■ What you need to do:
Send back the records in full, character for character.

■ Dataset:
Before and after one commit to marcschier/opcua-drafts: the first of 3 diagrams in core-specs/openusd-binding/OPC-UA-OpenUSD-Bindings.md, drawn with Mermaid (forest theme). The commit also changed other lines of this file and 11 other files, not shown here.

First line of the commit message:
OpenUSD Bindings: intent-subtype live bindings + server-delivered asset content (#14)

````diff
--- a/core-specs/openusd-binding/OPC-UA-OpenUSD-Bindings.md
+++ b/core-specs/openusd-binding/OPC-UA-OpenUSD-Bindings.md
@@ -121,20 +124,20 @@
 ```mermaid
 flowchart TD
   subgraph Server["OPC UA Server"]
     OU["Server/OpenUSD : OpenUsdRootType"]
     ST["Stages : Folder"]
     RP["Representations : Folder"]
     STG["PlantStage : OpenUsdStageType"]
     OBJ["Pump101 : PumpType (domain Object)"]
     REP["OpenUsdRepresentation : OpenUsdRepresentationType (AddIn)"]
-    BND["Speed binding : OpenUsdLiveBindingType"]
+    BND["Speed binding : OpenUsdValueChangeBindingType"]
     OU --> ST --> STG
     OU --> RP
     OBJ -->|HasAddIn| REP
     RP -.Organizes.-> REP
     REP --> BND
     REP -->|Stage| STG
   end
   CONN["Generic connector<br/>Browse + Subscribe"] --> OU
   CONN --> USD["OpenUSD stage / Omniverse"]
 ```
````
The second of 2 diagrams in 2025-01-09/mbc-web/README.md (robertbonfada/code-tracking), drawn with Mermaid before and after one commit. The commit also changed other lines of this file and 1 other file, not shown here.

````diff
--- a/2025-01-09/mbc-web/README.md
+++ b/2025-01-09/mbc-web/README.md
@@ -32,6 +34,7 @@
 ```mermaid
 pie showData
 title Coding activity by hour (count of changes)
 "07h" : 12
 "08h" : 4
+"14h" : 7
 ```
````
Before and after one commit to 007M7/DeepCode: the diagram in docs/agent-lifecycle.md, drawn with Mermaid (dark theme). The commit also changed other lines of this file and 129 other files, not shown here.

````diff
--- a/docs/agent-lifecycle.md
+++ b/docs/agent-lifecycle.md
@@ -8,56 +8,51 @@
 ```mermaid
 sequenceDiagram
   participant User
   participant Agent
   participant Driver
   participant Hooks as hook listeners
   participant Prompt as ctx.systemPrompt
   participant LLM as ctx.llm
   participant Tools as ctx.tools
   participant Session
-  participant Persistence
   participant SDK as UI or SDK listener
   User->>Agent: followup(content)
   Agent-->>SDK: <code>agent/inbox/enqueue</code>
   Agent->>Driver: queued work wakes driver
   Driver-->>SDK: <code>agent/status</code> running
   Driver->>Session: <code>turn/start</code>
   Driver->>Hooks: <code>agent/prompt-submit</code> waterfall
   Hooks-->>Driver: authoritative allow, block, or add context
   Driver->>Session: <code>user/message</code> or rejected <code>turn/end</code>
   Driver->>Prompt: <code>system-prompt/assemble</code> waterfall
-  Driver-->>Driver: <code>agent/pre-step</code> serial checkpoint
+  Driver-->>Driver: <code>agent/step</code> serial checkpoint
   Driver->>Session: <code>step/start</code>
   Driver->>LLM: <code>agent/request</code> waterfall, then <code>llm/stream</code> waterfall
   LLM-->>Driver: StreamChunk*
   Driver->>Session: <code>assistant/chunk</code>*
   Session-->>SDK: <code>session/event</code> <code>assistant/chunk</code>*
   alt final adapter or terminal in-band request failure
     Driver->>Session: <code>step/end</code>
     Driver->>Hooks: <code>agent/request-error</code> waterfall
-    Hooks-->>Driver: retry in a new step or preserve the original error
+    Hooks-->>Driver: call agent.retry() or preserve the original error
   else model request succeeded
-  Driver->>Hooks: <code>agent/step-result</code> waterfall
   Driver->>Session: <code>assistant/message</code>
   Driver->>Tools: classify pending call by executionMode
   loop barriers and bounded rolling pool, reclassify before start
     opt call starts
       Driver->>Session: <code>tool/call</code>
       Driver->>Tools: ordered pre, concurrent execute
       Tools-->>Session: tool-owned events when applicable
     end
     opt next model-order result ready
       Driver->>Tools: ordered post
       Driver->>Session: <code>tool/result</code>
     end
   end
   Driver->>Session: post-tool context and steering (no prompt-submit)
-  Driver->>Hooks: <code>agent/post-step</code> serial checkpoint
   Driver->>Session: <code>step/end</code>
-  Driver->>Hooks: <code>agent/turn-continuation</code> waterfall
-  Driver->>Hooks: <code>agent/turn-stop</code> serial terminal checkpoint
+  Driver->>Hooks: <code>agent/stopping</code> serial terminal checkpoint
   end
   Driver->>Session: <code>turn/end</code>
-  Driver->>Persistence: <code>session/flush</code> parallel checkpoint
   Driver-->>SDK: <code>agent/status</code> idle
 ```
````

■ Finished task:
Before and after one commit to marcschier/opcua-drafts: the first of 3 diagrams in core-specs/openusd-binding/OPC-UA-OpenUSD-Bindings.md, drawn with Mermaid (forest theme). The commit also changed other lines of this file and 11 other files, not shown here.

First line of the commit message:
OpenUSD Bindings: intent-subtype live bindings + server-delivered asset content (#14)

````diff
--- a/core-specs/openusd-binding/OPC-UA-OpenUSD-Bindings.md
+++ b/core-specs/openusd-binding/OPC-UA-OpenUSD-Bindings.md
@@ -121,20 +124,20 @@
 ```mermaid
 flowchart TD
   subgraph Server["OPC UA Server"]
     OU["Server/OpenUSD : OpenUsdRootType"]
     ST["Stages : Folder"]
     RP["Representations : Folder"]
     STG["PlantStage : OpenUsdStageType"]
     OBJ["Pump101 : PumpType (domain Object)"]
     REP["OpenUsdRepresentation : OpenUsdRepresentationType (AddIn)"]
-    BND["Speed binding : OpenUsdLiveBindingType"]
+    BND["Speed binding : OpenUsdValueChangeBindingType"]
     OU --> ST --> STG
     OU --> RP
     OBJ -->|HasAddIn| REP
     RP -.Organizes.-> REP
     REP --> BND
     REP -->|Stage| STG
   end
   CONN["Generic connector<br/>Browse + Subscribe"] --> OU
   CONN --> USD["OpenUSD stage / Omniverse"]
 ```
````
The second of 2 diagrams in 2025-01-09/mbc-web/README.md (robertbonfada/code-tracking), drawn with Mermaid before and after one commit. The commit also changed other lines of this file and 1 other file, not shown here.

````diff
--- a/2025-01-09/mbc-web/README.md
+++ b/2025-01-09/mbc-web/README.md
@@ -32,6 +34,7 @@
 ```mermaid
 pie showData
 title Coding activity by hour (count of changes)
 "07h" : 12
 "08h" : 4
+"14h" : 7
 ```
````
Before and after one commit to 007M7/DeepCode: the diagram in docs/agent-lifecycle.md, drawn with Mermaid (dark theme). The commit also changed other lines of this file and 129 other files, not shown here.

````diff
--- a/docs/agent-lifecycle.md
+++ b/docs/agent-lifecycle.md
@@ -8,56 +8,51 @@
 ```mermaid
 sequenceDiagram
   participant User
   participant Agent
   participant Driver
   participant Hooks as hook listeners
   participant Prompt as ctx.systemPrompt
   participant LLM as ctx.llm
   participant Tools as ctx.tools
   participant Session
-  participant Persistence
   participant SDK as UI or SDK listener
   User->>Agent: followup(content)
   Agent-->>SDK: <code>agent/inbox/enqueue</code>
   Agent->>Driver: queued work wakes driver
   Driver-->>SDK: <code>agent/status</code> running
   Driver->>Session: <code>turn/start</code>
   Driver->>Hooks: <code>agent/prompt-submit</code> waterfall
   Hooks-->>Driver: authoritative allow, block, or add context
   Driver->>Session: <code>user/message</code> or rejected <code>turn/end</code>
   Driver->>Prompt: <code>system-prompt/assemble</code> waterfall
-  Driver-->>Driver: <code>agent/pre-step</code> serial checkpoint
+  Driver-->>Driver: <code>agent/step</code> serial checkpoint
   Driver->>Session: <code>step/start</code>
   Driver->>LLM: <code>agent/request</code> waterfall, then <code>llm/stream</code> waterfall
   LLM-->>Driver: StreamChunk*
   Driver->>Session: <code>assistant/chunk</code>*
   Session-->>SDK: <code>session/event</code> <code>assistant/chunk</code>*
   alt final adapter or terminal in-band request failure
     Driver->>Session: <code>step/end</code>
     Driver->>Hooks: <code>agent/request-error</code> waterfall
-    Hooks-->>Driver: retry in a new step or preserve the original error
+    Hooks-->>Driver: call agent.retry() or preserve the original error
   else model request succeeded
-  Driver->>Hooks: <code>agent/step-result</code> waterfall
   Driver->>Session: <code>assistant/message</code>
   Driver->>Tools: classify pending call by executionMode
   loop barriers and bounded rolling pool, reclassify before start
     opt call starts
       Driver->>Session: <code>tool/call</code>
       Driver->>Tools: ordered pre, concurrent execute
       Tools-->>Session: tool-owned events when applicable
     end
     opt next model-order result ready
       Driver->>Tools: ordered post
       Driver->>Session: <code>tool/result</code>
     end
   end
   Driver->>Session: post-tool context and steering (no prompt-submit)
-  Driver->>Hooks: <code>agent/post-step</code> serial checkpoint
   Driver->>Session: <code>step/end</code>
-  Driver->>Hooks: <code>agent/turn-continuation</code> waterfall
-  Driver->>Hooks: <code>agent/turn-stop</code> serial terminal checkpoint
+  Driver->>Hooks: <code>agent/stopping</code> serial terminal checkpoint
   end
   Driver->>Session: <code>turn/end</code>
-  Driver->>Persistence: <code>session/flush</code> parallel checkpoint
   Driver-->>SDK: <code>agent/status</code> idle
 ```
````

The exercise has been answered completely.